[User interface change data]
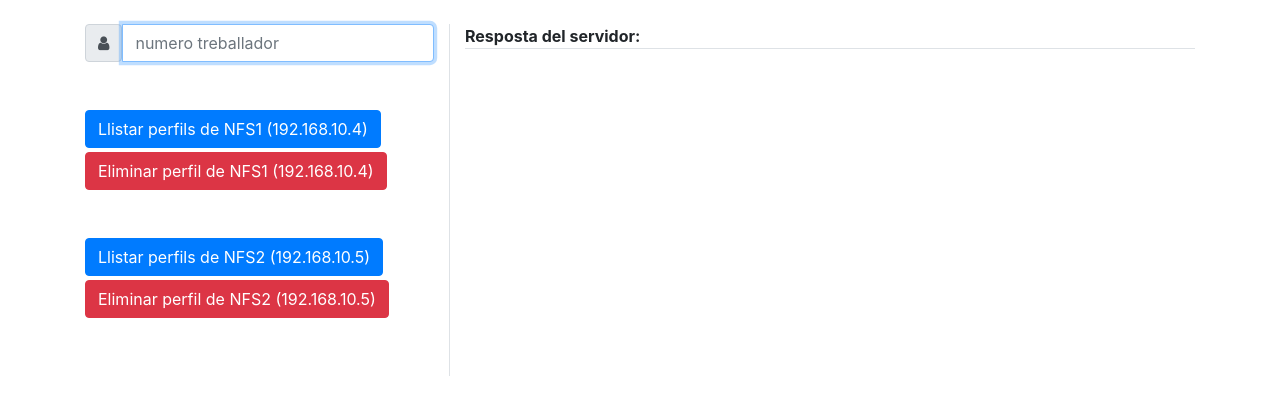
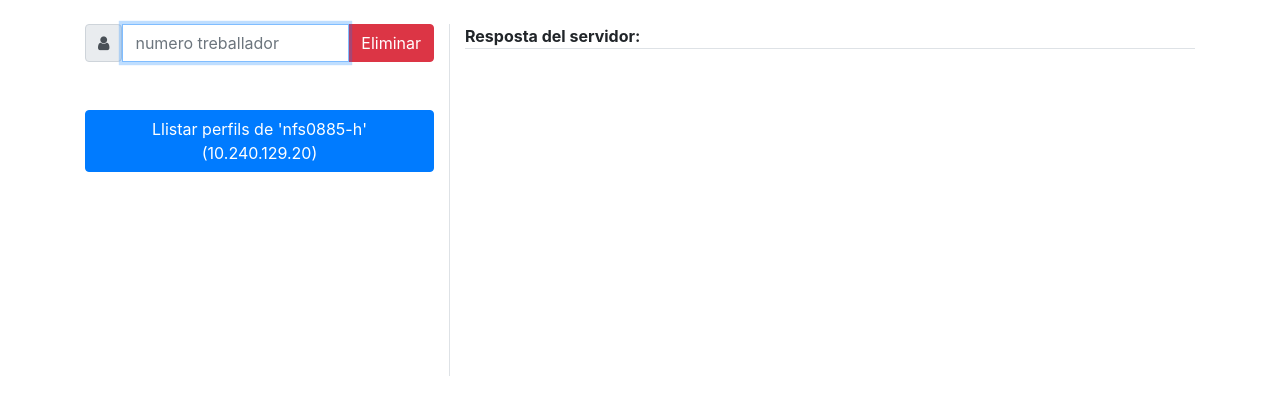
Before and after one commit to jmg1340/bluePrints_utilitats, a Flask app: template app/bp_perfilsNFS/templates/perfils.html in a window 1280 px wide. Shown: the top 415 px of the page. Run offline with Flask 3, Linux system fonts and the light colour scheme; the template is opened without the code that fills it, so the values that code supplies are empty; parts of the project's set-up code (start-up, migrations or seed data) failed here and were passed over; some libraries are stand-ins or nearby versions.

Commit message:
modificacio servidor NFS

```diff
--- a/app/bp_perfilsNFS/routes.py
+++ b/app/bp_perfilsNFS/routes.py
@@ -10,7 +10,7 @@ import os
 @perfils.route('/perfilsNFS', methods=['GET'])
 def fFormulariPerfils():
 	if "username" in session:
-		return render_template( 'perfils.html', titol="ELIMINACIÓ PERIFL als NFS" )
+		return render_template( 'perfils.html', titol="ELIMINACIÓ PERIFL al NFS" )
 	else:
 		return "Accés prohibit."
 
--- a/app/bp_perfilsNFS/templates/perfils.html
+++ b/app/bp_perfilsNFS/templates/perfils.html
@@ -9,20 +9,13 @@
 
 
 	$("#llistar_nfs1").on("click", function(){
-		llistarPerfils("192.168.10.4")
+		llistarPerfils("10.240.129.20")
 	})
 
     $("#eliminar_nfs1").on("click", function(){
-		eliminarPerfil("192.168.10.4")
+		eliminarPerfil("10.240.129.20")
 	})
 
-	$("#llistar_nfs2").on("click", function(){
-		llistarPerfils("192.168.10.5")
-	})
-
-	$("#eliminar_nfs2").on("click", function(){
-		eliminarPerfil("192.168.10.5")
-	})
 
 
 
@@ -96,23 +89,15 @@
 			<i class="fa fa-user"></i>
 			</span>
 			<input id="user" type="text" class="form-control" placeholder="numero treballador" aria-label="Username" aria-describedby="basic-addon1">
+			<div class="input-group-append">
+				<button class="btn btn-danger" type="button" id="eliminar_nfs1">Eliminar</button>
+			</div>
 		</div>
 
 		<div class="mt-5">
-			<div class="">
-				<button class="btn btn-primary" type="button" id="llistar_nfs1">Llistar perfils de NFS1 (192.168.10.4)</button>
-			</div>
-			<div class="mt-1">
-				<button class="btn btn-danger" type="button" id="eliminar_nfs1">Eliminar perfil de NFS1 (192.168.10.4)</button>
-			</div>
-			<div class="mt-5">
-				<button class="btn btn-primary" type="button" id="llistar_nfs2">Llistar perfils de NFS2 (192.168.10.5)</button>
-			</div>
-			<div class="mt-1">
-				<button class="btn btn-danger" type="button" id="eliminar_nfs2">Eliminar perfil de NFS2 (192.168.10.5)</button>
-			</div>
+			<button class="btn btn-primary" type="button" id="llistar_nfs1">Llistar perfils de 'nfs0885-h' (10.240.129.20)</button>
+		</div>
 
-		</div>
 	</div>
 	<div class="col" >
 		<div class="font-weight-bold border-bottom">
```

◆ What the exercise asks: Word for word, restate all of the data, but do not copy the pictures.

◆ Answer box:
Before and after one commit to jmg1340/bluePrints_utilitats, a Flask app: template app/bp_perfilsNFS/templates/perfils.html in a window 1280 px wide. Shown: the top 415 px of the page. Run offline with Flask 3, Linux system fonts and the light colour scheme; the template is opened without the code that fills it, so the values that code supplies are empty; parts of the project's set-up code (start-up, migrations or seed data) failed here and were passed over; some libraries are stand-ins or nearby versions.

Commit message:
modificacio servidor NFS

```diff
--- a/app/bp_perfilsNFS/routes.py
+++ b/app/bp_perfilsNFS/routes.py
@@ -10,7 +10,7 @@ import os
 @perfils.route('/perfilsNFS', methods=['GET'])
 def fFormulariPerfils():
 	if "username" in session:
-		return render_template( 'perfils.html', titol="ELIMINACIÓ PERIFL als NFS" )
+		return render_template( 'perfils.html', titol="ELIMINACIÓ PERIFL al NFS" )
 	else:
 		return "Accés prohibit."
 
--- a/app/bp_perfilsNFS/templates/perfils.html
+++ b/app/bp_perfilsNFS/templates/perfils.html
@@ -9,20 +9,13 @@
 
 
 	$("#llistar_nfs1").on("click", function(){
-		llistarPerfils("192.168.10.4")
+		llistarPerfils("10.240.129.20")
 	})
 
     $("#eliminar_nfs1").on("click", function(){
-		eliminarPerfil("192.168.10.4")
+		eliminarPerfil("10.240.129.20")
 	})
 
-	$("#llistar_nfs2").on("click", function(){
-		llistarPerfils("192.168.10.5")
-	})
-
-	$("#eliminar_nfs2").on("click", function(){
-		eliminarPerfil("192.168.10.5")
-	})
 
 
 
@@ -96,23 +89,15 @@
 			<i class="fa fa-user"></i>
 			</span>
 			<input id="user" type="text" class="form-control" placeholder="numero treballador" aria-label="Username" aria-describedby="basic-addon1">
+			<div class="input-group-append">
+				<button class="btn btn-danger" type="button" id="eliminar_nfs1">Eliminar</button>
+			</div>
 		</div>
 
 		<div class="mt-5">
-			<div class="">
-				<button class="btn btn-primary" type="button" id="llistar_nfs1">Llistar perfils de NFS1 (192.168.10.4)</button>
-			</div>
-			<div class="mt-1">
-				<button class="btn btn-danger" type="button" id="eliminar_nfs1">Eliminar perfil de NFS1 (192.168.10.4)</button>
-			</div>
-			<div class="mt-5">
-				<button class="btn btn-primary" type="button" id="llistar_nfs2">Llistar perfils de NFS2 (192.168.10.5)</button>
-			</div>
-			<div class="mt-1">
-				<button class="btn btn-danger" type="button" id="eliminar_nfs2">Eliminar perfil de NFS2 (192.168.10.5)</button>
-			</div>
+			<button class="btn btn-primary" type="button" id="llistar_nfs1">Llistar perfils de 'nfs0885-h' (10.240.129.20)</button>
+		</div>
 
-		</div>
 	</div>
 	<div class="col" >
 		<div class="font-weight-bold border-bottom">
```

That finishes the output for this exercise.